READ THE SIGNS AND CHECK OUR WEBSITE
Blake urges you to pay attention to signs posted at entrances, at each floor or unit, or client rooms which can list symptoms or precautions currently in place. “If you have any questions about the signs, definitely ask the nursing staff and they’ll be happy to provide information,” she said. If another room is available, a client or resident who is ill may be moved there to reduce the risk of infection to a roommate. When there’s an outbreak of flu or another illness, SJCG provides updated information to clients and their families (www.sjcg.net), as well as the Thunder Bay District Health Unit’s Outbreak website.
“The benefits of practicing good flu hygiene are far-reaching,” said Blake. “With just a few simple steps, we can help reduce the spread of flu this season.”
Check Before You Visit - To see a list of sites (including SJCG sites) with currently-occurring outbreak, visit Thunder Bay District Health Unit’s Outbreak page or sjcg.net.
Spotlight on Care is a monthly column from St. Joseph’s Care Group exploring various topics in health care. It appears on the Healthstyle page of The Chronicle-Journal on the third Tuesday of each month.
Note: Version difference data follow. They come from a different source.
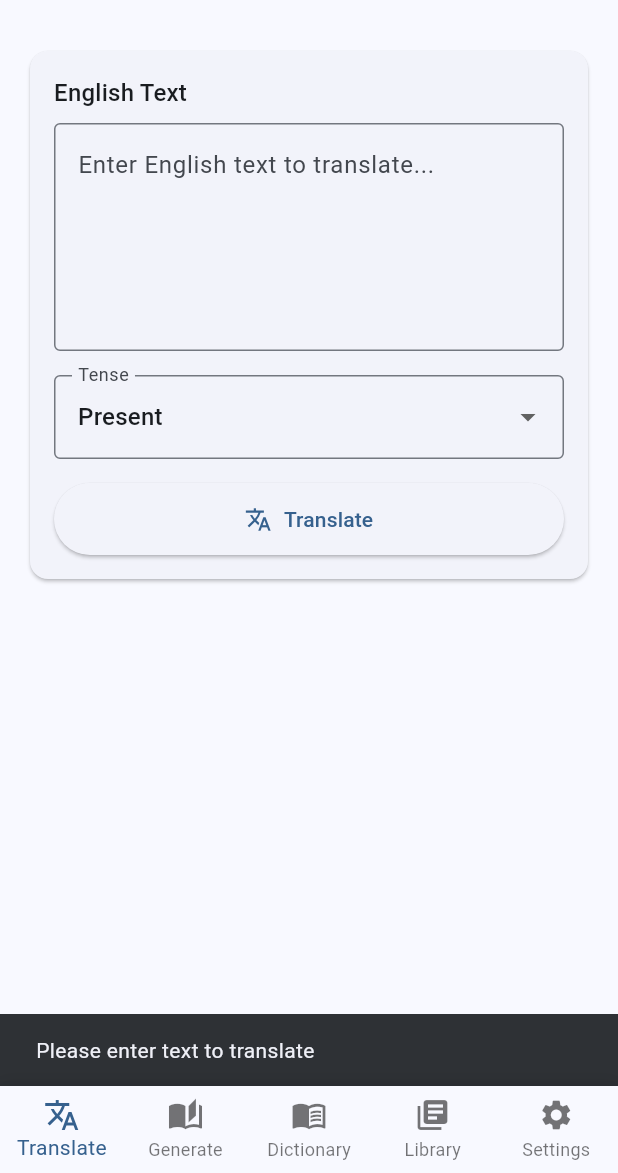
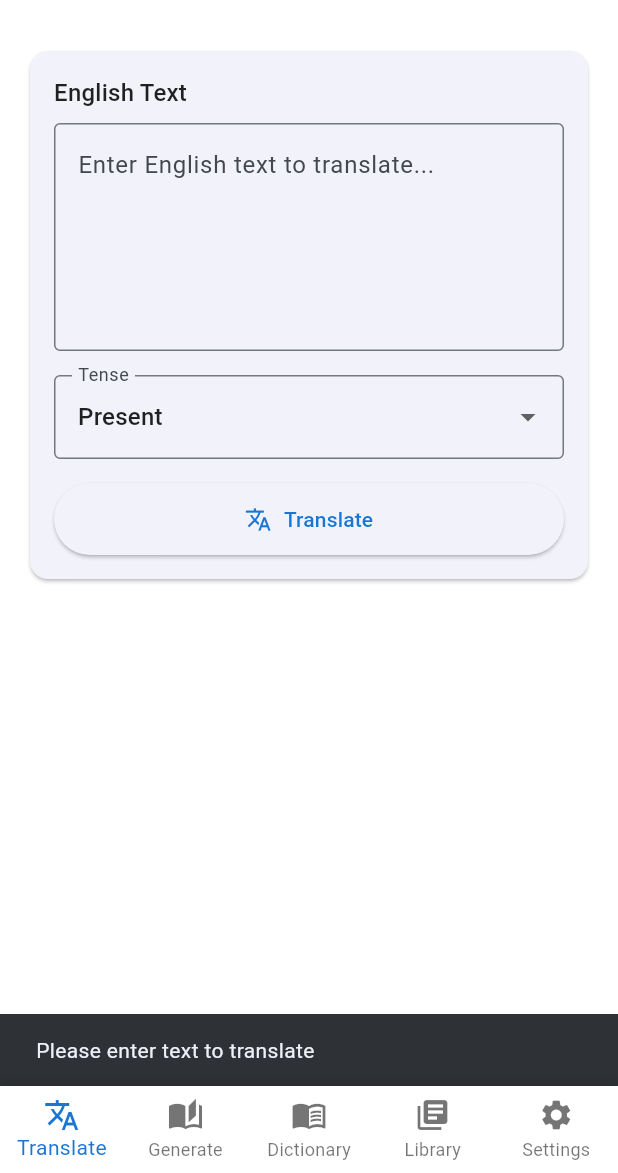
Before and after one commit to A221a2777ge1A221a2777ge1/IkaLanguage, a Flutter app: the HomeScreen screen opened directly, after a tap on "Translate", on a phone screen of 412 x 824 dp, the part 63-1236 px from its top. Run offline on Flutter 3.47's test engine with Material 3 defaults, Android fonts, the phone set to English and light mode, and no system bars; our stand-ins replace dio, firebase_auth, firebase_core, flutter_cache_manager, flutter_riverpod, hive_flutter and 1 more; accounts and stored records are empty; network calls fail.

Commit message:
Sync correct app updates from ika_app; backend build-info + Flutter UI/API fixes

```diff
--- a/flutter_ika_app/lib/screens/dictionary_screen.dart
+++ b/flutter_ika_app/lib/screens/dictionary_screen.dart
@@ -15,6 +15,18 @@
 class _DictionaryScreenState extends ConsumerState<DictionaryScreen> {
   final TextEditingController _searchController = TextEditingController();
   final FocusNode _focusNode = FocusNode();
+  bool _initialLoadDone = false;
+
+  @override
+  void initState() {
+    super.initState();
+    WidgetsBinding.instance.addPostFrameCallback((_) {
+      if (!_initialLoadDone) {
+        _initialLoadDone = true;
+        ref.read(dictionaryProvider.notifier).search('');
+      }
+    });
+  }
 
   @override
   void dispose() {
@@ -44,14 +56,17 @@
                 children: [
                   Text(
                     'English → Ika',
-                    style: Theme.of(context).textTheme.titleMedium,
+                    style: Theme.of(context).textTheme.titleMedium?.copyWith(
+                          color: Colors.black87,
+                          fontWeight: FontWeight.w600,
+                        ),
                   ),
                   const SizedBox(height: 8),
                   TextField(
                     controller: _searchController,
                     focusNode: _focusNode,
                     decoration: const InputDecoration(
-                      hintText: 'Type an English word (e.g. hello, run, water)',
+                      hintText: 'Type an English word or leave empty for all',
                       border: OutlineInputBorder(),
                       prefixIcon: Icon(Icons.search),
                     ),
@@ -59,16 +74,32 @@
                     onSubmitted: (_) => _search(),
                   ),
                   const SizedBox(height: 12),
+                  Row(
+                    children: [
                       FilledButton.icon(
                         onPressed: state.isLoading ? null : _search,
                         icon: state.isLoading
                             ? const SizedBox(
                                 width: 20,
                                 height: 20,
-                            child: CircularProgressIndicator(strokeWidth: 2),
+                                child: CircularProgressIndicator(
+                                    strokeWidth: 2, color: Colors.white),
                               )
                             : const Icon(Icons.search),
-                    label: Text(state.isLoading ? 'Searching...' : 'Look up'),
+                        label: Text(state.isLoading ? 'Loading...' : 'Look up'),
+                      ),
+                      const SizedBox(width: 8),
+                      OutlinedButton.icon(
+                        onPressed: state.isLoading
+                            ? null
+                            : () {
+                                _searchController.clear();
+                                ref.read(dictionaryProvider.notifier).search('');
+                              },
+                        icon: const Icon(Icons.list),
+                        label: const Text('Show all'),
+                      ),
+                    ],
                   ),
                 ],
               ),
@@ -90,14 +121,27 @@
           if (state.entries.isNotEmpty) ...[
             const SizedBox(height: 16),
             Text(
-              'Ika words',
-              style: Theme.of(context).textTheme.titleMedium,
+              state.lastQuery == 'all'
+                  ? 'All Ika words (${state.entries.length})'
+                  : 'Ika words (${state.entries.length})',
+              style: Theme.of(context).textTheme.titleMedium?.copyWith(
+                    color: Colors.black87,
+                    fontWeight: FontWeight.w600,
+                  ),
             ),
             const SizedBox(height: 8),
-            ...state.entries.map((e) => _EntryCard(entry: e)),
+            SizedBox(
+              height: MediaQuery.of(context).size.height * 0.5,
+              child: ListView.builder(
+                itemCount: state.entries.length,
+                itemBuilder: (context, i) =>
+                    _EntryCard(entry: state.entries[i]),
+              ),
+            ),
           ],
           if (!state.isLoading &&
               state.lastQuery.isNotEmpty &&
+              state.lastQuery != 'all' &&
               state.entries.isEmpty &&
               state.error == null) ...[
             const SizedBox(height: 16),
--- a/flutter_ika_app/lib/screens/home_screen.dart
+++ b/flutter_ika_app/lib/screens/home_screen.dart
@@ -40,10 +40,10 @@
       ),
       bottomNavigationBar: Container(
         decoration: BoxDecoration(
-          color: Theme.of(context).colorScheme.surface,
+          color: Colors.white,
           boxShadow: [
             BoxShadow(
-              color: Colors.black.withOpacity(0.1),
+              color: Colors.black.withOpacity(0.12),
               blurRadius: 8,
               offset: const Offset(0, -2),
             ),
@@ -57,6 +57,9 @@
                 _currentIndex = index;
               });
             },
+            backgroundColor: Colors.white,
+            selectedItemColor: Colors.blue.shade700,
+            unselectedItemColor: Colors.black54,
             type: BottomNavigationBarType.fixed,
             items: const [
             BottomNavigationBarItem(
--- a/flutter_ika_app/lib/state/dictionary_provider.dart
+++ b/flutter_ika_app/lib/state/dictionary_provider.dart
@@ -38,17 +38,15 @@
 
   DictionaryNotifier(this._api) : super(DictionaryState());
 
+  /// Search by prefix, or load all words when query is empty (up to 700).
   Future<void> search(String query) async {
     final q = query.trim();
-    if (q.isEmpty) {
-      state = state.copyWith(entries: [], error: null, lastQuery: '');
-      return;
-    }
-
-    state = state.copyWith(isLoading: true, error: null, lastQuery: q);
+    state = state.copyWith(isLoading: true, error: null, lastQuery: q.isEmpty ? 'all' : q);
 
     try {
-      final response = await _api.dictionaryLookup(q);
+      final response = q.isEmpty
+          ? await _api.dictionaryLookup('', limit: 700)
+          : await _api.dictionaryLookup(q, limit: 200);
       state = state.copyWith(
         isLoading: false,
         entries: response.entries,
```
Also changed, not shown: flutter_ika_app/lib/api/api_client.dart (+19 -0 lines), flutter_ika_app/lib/api/ika_api.dart (+15 -3 lines), flutter_ika_app/lib/app.dart (+20 -2 lines), flutter_ika_app/lib/widgets/audio_player_widget.dart (+23 -6 lines), flutter_ika_app/pubspec.lock, 8 other files. Lines whose indentation alone changed are shown as unchanged.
Visit www.sjcg.net to find out more about St. Joseph’s Care Group.